Problem statement ->
Find the word "AeroAngles" in the data, then copy each line where it is found.

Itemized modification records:
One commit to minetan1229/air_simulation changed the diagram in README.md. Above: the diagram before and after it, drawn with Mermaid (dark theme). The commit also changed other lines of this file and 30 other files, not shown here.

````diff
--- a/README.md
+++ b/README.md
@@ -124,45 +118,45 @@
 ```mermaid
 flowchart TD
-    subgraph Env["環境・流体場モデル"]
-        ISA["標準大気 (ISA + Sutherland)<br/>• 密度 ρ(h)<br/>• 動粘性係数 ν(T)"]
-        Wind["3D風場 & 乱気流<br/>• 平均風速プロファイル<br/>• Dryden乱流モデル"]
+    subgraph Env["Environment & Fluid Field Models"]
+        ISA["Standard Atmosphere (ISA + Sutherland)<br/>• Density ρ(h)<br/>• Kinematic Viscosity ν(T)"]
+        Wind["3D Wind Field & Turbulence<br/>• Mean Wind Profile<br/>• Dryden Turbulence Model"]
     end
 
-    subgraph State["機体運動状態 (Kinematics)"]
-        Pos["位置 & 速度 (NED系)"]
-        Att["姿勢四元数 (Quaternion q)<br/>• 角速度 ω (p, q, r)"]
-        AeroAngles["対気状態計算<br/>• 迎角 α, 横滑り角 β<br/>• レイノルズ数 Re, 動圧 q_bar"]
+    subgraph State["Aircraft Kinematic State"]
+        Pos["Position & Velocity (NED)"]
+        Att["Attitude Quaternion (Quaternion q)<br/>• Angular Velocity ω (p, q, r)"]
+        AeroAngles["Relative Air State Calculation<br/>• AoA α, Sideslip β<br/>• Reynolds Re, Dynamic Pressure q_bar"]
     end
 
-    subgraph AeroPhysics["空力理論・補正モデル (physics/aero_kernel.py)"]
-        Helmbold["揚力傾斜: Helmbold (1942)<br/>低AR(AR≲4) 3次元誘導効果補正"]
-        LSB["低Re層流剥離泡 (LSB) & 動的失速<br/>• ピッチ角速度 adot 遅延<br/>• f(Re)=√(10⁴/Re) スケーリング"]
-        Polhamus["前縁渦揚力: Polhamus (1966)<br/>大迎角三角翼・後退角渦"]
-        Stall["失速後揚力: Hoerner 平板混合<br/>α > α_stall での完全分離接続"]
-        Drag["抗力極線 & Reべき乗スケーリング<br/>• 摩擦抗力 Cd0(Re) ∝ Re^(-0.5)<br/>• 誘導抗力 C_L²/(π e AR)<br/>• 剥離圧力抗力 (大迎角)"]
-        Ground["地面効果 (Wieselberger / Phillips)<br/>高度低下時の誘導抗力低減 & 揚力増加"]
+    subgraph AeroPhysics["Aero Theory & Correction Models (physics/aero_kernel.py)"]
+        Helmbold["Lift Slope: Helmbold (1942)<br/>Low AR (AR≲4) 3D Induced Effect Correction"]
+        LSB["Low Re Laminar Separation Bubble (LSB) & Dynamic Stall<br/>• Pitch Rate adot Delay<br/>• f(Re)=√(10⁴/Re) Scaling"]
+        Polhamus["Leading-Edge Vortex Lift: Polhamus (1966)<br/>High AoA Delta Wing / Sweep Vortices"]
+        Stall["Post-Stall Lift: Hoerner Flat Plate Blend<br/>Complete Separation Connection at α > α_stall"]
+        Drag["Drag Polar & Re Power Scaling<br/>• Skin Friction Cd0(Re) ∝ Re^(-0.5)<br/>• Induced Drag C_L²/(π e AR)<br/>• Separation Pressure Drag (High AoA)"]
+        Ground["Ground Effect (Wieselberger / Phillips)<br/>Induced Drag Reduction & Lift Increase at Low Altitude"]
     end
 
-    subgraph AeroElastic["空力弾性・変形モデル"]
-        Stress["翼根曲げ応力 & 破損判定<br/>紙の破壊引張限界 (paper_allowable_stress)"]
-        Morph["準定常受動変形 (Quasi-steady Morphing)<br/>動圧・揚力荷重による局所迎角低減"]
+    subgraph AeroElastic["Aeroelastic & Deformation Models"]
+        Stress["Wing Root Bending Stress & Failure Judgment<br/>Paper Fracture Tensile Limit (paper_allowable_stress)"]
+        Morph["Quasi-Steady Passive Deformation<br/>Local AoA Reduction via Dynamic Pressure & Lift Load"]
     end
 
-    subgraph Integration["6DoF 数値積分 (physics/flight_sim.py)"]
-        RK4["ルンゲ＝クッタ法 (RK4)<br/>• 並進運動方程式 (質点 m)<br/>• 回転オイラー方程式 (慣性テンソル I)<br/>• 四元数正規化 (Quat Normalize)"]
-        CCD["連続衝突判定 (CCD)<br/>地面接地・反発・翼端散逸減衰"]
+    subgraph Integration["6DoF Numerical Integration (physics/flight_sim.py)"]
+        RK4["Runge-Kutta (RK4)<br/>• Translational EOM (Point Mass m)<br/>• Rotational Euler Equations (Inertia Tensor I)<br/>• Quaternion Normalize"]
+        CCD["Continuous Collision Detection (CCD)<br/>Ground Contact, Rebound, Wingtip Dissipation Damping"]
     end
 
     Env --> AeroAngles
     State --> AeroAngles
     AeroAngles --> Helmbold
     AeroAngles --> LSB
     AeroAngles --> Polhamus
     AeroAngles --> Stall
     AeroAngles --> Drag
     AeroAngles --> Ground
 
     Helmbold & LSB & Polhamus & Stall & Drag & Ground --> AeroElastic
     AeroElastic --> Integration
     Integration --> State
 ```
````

Answer section ->
-        AeroAngles["対気状態計算<br/>• 迎角 α, 横滑り角 β<br/>• レイノルズ数 Re, 動圧 q_bar"]
+        AeroAngles["Relative Air State Calculation<br/>• AoA α, Sideslip β<br/>• Reynolds Re, Dynamic Pressure q_bar"]
     Env --> AeroAngles
     State --> AeroAngles
     AeroAngles --> Helmbold
     AeroAngles --> LSB
     AeroAngles --> Polhamus
     AeroAngles --> Stall
     AeroAngles --> Drag
     AeroAngles --> Ground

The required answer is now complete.